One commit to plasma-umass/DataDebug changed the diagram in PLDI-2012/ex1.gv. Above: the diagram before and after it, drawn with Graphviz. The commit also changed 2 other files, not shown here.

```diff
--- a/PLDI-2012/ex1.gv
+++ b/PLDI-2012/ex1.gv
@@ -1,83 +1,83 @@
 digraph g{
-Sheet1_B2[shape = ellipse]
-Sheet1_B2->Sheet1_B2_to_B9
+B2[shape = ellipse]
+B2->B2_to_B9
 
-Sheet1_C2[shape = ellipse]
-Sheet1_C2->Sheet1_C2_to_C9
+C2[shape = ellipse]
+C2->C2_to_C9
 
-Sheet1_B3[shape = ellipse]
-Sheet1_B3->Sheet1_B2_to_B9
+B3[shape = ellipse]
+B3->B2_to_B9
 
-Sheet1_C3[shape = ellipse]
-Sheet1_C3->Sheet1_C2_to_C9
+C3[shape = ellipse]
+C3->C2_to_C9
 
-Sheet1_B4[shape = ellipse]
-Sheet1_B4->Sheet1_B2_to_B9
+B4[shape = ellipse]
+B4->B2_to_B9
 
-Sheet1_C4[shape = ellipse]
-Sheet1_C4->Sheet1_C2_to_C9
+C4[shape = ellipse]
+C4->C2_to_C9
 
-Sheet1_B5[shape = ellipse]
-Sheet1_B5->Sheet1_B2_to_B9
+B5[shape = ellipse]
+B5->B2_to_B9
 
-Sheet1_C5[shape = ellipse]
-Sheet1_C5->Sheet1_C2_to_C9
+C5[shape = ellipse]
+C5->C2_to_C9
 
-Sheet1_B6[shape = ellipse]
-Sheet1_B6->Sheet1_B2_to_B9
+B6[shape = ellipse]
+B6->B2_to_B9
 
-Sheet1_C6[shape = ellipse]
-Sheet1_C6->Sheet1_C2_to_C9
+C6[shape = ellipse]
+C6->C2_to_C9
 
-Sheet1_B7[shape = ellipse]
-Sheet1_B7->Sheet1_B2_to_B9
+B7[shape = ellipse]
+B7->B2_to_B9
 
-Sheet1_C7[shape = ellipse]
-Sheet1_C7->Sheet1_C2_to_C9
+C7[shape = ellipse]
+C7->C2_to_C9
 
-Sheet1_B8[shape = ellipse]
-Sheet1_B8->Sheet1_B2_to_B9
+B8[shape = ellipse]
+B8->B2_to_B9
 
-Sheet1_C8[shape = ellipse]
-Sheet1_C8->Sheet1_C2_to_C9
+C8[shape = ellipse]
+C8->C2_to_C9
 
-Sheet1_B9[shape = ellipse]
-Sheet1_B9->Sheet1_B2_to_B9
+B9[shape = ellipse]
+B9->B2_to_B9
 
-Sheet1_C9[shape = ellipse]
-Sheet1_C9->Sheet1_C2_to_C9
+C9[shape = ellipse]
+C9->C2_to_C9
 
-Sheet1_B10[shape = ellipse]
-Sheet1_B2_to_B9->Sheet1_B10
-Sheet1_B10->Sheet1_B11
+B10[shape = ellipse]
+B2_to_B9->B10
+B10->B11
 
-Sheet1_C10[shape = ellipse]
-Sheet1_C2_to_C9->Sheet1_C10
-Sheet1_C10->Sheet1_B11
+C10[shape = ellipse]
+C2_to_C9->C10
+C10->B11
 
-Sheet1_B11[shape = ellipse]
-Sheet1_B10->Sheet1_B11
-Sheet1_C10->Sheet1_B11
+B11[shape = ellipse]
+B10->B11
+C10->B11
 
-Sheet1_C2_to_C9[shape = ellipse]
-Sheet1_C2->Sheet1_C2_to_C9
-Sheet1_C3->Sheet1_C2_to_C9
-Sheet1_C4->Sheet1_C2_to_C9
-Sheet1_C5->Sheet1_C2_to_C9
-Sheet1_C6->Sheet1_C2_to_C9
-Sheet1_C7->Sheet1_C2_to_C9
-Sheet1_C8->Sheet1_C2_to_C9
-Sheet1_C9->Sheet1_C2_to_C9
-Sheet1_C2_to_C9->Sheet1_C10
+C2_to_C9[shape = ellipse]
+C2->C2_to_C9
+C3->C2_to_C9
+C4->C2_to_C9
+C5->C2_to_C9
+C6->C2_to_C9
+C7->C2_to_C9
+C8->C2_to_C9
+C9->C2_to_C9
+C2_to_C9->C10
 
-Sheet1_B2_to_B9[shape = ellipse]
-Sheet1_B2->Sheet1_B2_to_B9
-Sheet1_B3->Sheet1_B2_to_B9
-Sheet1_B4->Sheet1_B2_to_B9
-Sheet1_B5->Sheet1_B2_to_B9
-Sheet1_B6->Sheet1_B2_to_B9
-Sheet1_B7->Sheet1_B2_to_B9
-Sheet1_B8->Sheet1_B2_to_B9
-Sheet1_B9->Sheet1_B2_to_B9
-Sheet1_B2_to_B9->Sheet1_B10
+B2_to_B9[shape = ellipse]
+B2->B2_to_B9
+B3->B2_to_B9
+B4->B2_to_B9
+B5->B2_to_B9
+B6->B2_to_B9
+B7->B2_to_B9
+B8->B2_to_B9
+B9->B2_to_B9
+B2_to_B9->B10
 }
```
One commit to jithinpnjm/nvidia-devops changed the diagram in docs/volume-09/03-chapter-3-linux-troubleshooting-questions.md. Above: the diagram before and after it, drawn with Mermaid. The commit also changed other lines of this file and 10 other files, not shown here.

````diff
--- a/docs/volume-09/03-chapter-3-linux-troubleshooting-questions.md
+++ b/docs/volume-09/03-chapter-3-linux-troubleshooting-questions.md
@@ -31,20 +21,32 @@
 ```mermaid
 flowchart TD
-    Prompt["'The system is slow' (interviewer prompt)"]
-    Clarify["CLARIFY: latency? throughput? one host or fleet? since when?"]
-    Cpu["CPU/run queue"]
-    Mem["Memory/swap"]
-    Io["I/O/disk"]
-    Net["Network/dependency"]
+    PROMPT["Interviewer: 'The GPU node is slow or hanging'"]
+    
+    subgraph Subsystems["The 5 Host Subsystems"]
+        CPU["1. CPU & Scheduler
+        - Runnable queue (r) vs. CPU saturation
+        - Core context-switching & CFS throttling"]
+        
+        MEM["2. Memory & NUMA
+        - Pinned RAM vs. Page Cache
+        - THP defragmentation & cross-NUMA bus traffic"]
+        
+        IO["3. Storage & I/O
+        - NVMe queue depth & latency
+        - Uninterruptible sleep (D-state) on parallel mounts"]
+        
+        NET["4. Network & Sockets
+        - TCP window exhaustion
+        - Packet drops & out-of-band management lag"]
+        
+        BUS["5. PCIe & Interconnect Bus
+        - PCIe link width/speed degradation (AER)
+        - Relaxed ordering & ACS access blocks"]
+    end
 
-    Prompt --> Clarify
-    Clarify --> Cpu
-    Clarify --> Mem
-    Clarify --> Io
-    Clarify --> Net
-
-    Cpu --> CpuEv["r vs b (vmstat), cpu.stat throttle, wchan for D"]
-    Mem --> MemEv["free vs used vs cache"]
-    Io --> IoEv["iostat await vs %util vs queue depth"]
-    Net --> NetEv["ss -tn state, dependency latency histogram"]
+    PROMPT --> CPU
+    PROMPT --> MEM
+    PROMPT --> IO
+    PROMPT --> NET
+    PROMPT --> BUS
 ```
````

__Problem statement__
Only lines containing the string "PCIe" belong in the answer; find them in the data above and copy them.

__Your solution__
+        BUS["5. PCIe & Interconnect Bus
+        - PCIe link width/speed degradation (AER)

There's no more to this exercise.